About the Author
After growing up in a tenement atop the Bergen Street IND Subway Station in Brooklyn, New York, one floor above his Irish born grandparents, Tom Ramos traveled up the Hudson River to attend West Point. He followed a traditional Army career path of attending the Airborne and Ranger Schools before commanding combat engineer companies in Germany and the Republic of Korea. After six years of troop duty, an officer board selected him to pursue advanced technological studies by enrolling in a two-year graduate school program in nuclear science. That led Tom to attend the Massachusetts Institute of Technology to earn an advanced degree in high energy physics. He then went on to teach physics courses to West Point cadets until he resigned his commission as an Army officer and assumed the role of a physicist at the Lawrence Livermore National Laboratory.
At Livermore, Tom joined a nuclar weapons design team and, in the 1980s, he became a designer of the X-ray Laser, one of the premier programs of President Reagan’s Strategic Defense Initiative. As a weapons designer, he participated in numerous nuclear weapons tests conducted at the Nevada Test Site, where he gained valuable experience learning how America developed its nuclear weapons. California had placed a “Nuclear Freeze Initiative” on a state-wide ballot, and Tom volunteered to address civic groups about the role nuclear weapons played as the nation’s core deterrent against nuclear war. He gave over fifty presentations at civic centers, high schools, and universities.
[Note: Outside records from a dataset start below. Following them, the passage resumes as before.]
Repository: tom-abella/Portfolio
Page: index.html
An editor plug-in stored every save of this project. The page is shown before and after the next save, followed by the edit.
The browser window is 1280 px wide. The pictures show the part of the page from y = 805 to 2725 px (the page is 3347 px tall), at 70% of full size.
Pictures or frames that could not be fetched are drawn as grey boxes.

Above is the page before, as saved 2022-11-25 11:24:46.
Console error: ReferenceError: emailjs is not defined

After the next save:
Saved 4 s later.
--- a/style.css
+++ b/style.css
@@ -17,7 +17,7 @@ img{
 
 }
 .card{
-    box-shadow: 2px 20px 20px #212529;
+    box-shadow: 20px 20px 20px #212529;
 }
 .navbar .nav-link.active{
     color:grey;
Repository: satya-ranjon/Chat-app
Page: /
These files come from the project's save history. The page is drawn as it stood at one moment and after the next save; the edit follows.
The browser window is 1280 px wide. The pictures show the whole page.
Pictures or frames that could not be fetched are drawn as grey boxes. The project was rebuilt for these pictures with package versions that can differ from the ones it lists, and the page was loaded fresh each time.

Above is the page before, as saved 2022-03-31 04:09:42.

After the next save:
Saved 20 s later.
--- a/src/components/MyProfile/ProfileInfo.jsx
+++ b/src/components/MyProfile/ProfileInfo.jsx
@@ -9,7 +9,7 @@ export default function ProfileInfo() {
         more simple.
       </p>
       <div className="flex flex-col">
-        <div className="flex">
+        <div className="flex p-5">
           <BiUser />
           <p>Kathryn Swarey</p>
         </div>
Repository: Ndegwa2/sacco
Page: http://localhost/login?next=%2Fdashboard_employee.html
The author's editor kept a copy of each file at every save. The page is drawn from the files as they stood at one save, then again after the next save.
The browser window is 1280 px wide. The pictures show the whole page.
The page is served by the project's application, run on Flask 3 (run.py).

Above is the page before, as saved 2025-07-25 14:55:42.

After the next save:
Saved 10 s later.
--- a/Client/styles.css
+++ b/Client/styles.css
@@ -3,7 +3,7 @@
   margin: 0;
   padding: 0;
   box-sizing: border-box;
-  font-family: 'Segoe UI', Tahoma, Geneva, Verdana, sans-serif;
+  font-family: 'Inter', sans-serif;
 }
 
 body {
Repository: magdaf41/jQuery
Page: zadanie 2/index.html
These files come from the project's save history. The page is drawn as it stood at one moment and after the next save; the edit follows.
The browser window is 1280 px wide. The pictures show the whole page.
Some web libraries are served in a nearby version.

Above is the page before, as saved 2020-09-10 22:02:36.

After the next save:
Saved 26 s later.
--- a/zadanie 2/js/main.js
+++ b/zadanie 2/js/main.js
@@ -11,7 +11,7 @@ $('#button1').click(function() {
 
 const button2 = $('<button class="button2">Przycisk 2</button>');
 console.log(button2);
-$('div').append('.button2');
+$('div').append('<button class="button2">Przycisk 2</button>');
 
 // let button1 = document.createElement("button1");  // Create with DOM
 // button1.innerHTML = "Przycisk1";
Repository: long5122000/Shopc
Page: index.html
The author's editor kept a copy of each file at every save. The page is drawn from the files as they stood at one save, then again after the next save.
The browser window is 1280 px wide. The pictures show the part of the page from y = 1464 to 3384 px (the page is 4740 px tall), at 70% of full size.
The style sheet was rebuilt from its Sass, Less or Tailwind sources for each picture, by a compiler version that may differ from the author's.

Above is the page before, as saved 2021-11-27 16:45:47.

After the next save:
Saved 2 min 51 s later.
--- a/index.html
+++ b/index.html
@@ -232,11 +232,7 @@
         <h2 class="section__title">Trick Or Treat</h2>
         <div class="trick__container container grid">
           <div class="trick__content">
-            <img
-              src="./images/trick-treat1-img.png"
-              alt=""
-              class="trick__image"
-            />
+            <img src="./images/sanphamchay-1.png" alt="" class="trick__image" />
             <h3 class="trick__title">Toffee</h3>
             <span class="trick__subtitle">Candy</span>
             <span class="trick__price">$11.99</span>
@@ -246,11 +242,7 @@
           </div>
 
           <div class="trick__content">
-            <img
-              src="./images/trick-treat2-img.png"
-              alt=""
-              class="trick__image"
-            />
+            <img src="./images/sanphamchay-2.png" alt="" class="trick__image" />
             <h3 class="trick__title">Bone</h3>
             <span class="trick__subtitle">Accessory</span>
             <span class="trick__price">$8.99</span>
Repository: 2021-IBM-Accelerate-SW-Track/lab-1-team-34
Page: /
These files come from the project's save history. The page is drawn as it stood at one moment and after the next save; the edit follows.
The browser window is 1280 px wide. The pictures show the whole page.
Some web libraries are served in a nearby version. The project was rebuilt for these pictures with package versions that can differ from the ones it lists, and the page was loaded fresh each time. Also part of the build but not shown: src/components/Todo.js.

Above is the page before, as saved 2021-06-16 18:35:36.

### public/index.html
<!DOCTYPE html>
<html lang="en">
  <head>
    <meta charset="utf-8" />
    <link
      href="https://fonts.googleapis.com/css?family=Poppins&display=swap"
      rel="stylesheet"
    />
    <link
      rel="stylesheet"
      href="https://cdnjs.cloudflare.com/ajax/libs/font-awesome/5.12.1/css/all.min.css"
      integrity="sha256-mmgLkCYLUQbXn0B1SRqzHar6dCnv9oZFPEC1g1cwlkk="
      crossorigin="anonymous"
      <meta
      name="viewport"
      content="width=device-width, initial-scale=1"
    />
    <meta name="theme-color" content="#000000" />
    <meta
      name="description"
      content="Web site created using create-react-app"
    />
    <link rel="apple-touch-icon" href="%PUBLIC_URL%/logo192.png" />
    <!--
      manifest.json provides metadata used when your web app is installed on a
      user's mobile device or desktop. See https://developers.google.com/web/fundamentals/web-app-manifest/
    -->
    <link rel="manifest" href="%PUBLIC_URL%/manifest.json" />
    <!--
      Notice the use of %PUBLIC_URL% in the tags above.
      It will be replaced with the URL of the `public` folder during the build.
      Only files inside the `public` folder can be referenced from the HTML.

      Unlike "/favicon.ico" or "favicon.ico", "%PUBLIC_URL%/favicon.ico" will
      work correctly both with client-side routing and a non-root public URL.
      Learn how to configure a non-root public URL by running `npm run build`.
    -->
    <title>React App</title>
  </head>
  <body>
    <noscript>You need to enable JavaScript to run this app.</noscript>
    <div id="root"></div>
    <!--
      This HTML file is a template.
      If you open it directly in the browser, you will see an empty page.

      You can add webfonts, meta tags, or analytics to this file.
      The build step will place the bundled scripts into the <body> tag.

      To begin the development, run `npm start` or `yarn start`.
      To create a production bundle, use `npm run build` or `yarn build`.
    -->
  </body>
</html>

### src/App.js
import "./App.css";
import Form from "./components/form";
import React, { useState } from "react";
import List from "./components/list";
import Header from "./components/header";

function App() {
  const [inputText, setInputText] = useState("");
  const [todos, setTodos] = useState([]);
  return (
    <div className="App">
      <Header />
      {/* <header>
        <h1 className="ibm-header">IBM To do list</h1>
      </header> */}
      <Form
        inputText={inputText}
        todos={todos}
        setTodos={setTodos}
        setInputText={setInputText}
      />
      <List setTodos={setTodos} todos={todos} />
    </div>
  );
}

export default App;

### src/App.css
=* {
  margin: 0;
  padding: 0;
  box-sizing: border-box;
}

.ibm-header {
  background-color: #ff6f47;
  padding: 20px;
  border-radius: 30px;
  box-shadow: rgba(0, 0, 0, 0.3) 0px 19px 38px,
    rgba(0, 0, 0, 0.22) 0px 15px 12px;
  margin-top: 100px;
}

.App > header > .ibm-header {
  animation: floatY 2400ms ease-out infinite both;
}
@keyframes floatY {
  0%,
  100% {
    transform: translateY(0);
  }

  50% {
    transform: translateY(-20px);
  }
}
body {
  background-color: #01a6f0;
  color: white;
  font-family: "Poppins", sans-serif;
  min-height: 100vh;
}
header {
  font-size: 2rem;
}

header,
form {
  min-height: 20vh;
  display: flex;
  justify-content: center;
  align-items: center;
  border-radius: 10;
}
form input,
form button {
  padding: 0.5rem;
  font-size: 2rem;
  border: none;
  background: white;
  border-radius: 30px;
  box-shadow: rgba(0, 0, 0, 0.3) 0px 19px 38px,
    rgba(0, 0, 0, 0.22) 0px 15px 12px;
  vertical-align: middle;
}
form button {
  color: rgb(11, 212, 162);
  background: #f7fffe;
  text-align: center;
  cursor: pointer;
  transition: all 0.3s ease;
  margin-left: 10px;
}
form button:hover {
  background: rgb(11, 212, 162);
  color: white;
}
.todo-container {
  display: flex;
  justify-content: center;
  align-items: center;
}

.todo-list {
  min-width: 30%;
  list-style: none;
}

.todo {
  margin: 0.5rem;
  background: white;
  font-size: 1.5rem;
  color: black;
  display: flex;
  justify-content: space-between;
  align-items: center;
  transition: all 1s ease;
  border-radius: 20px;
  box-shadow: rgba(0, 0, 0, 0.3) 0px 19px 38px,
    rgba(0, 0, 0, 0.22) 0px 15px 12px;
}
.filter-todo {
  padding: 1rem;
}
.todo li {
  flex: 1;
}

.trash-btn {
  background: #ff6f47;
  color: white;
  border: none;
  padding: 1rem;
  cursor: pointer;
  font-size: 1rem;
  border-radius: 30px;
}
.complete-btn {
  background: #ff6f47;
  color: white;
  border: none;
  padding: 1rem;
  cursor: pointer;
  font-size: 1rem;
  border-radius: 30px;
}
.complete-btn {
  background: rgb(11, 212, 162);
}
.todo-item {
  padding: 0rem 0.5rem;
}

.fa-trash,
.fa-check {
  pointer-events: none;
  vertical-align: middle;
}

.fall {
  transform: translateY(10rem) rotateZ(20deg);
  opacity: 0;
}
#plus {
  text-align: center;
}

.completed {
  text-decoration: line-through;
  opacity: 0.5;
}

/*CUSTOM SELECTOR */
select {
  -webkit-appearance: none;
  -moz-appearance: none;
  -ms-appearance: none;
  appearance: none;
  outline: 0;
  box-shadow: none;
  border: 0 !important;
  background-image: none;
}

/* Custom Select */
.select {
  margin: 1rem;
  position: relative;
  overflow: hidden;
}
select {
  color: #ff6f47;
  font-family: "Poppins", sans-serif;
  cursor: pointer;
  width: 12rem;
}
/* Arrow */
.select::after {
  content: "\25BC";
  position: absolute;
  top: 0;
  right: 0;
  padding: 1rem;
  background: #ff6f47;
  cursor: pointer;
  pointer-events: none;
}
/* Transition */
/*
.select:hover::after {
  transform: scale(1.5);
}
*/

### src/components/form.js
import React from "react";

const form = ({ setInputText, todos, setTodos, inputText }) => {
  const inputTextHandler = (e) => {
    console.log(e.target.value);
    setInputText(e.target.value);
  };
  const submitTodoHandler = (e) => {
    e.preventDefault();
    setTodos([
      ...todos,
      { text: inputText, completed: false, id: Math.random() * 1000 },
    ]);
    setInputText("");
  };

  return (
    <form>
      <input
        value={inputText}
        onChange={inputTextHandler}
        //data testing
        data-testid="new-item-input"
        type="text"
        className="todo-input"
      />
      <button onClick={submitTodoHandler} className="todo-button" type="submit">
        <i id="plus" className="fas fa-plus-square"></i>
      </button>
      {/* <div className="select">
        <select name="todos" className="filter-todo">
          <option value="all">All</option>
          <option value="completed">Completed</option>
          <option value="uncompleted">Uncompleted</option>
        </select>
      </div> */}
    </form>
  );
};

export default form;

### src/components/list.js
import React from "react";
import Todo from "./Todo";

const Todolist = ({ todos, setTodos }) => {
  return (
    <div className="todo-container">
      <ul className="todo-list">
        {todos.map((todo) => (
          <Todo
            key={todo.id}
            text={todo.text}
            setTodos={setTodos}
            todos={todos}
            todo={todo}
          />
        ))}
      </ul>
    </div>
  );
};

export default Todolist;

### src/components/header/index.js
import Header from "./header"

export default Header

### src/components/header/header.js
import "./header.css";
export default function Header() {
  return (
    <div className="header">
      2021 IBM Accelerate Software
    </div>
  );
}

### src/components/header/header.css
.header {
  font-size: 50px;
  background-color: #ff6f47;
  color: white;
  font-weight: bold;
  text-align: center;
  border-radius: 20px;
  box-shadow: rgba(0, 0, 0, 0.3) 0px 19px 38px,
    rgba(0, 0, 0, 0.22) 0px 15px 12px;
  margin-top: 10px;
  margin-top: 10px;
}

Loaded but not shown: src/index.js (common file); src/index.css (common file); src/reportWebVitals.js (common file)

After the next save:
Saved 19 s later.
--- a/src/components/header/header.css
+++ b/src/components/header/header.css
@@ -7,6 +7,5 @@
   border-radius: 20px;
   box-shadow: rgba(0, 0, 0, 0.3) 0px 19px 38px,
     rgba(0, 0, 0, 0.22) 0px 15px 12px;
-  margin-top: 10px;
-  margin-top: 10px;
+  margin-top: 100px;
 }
After a decade of design work, Tom switched careers to supporting arms control negotiations between the United States and the Soviet Union. He helped prepare the Secretary of Energy for National Security Council meetings to determine the US position in START Treaty talks with the Soviets. Just prior to the outbreak of Operation Desert Storm, Tom was assigned to the Pentagon as the Senior Nuclear Weapons Advisor to the Secretary of Defense.
During his tenure at the Pentagon, Tom had to address an active movement by several Congressional leaders to engage the country in a unilateral nuclear test ban. He evaluated what the effects of such a ban would have on national security, and he summarized his research in a position paper on the topic that was signed by the Secretary of Defense; that paper became the Defense Department’s position on the matter. When he returned to Livermore, he channeled his energy into thinking of ways that the country could face the growing global threat of nuclear proliferation.
He gathered together a group of scientists and engineers, mostly chemical engineers, and he established a counterproliferation program that had as its goal to establish a means for the country to thwart efforts of rogue nations hostile to the United States from producing weapons of mass destruction. Starting with a $200,000 grant from the Department of Energy, Tom grew the program over the course of seventeen years into a $46,000,000 per year effort. His program was declared to be the most important counterproliferation program within the country’s defense establishment by the Secretary of Defense, and it was used by officials at the highest levels of government to make counterproliferation plans for the country.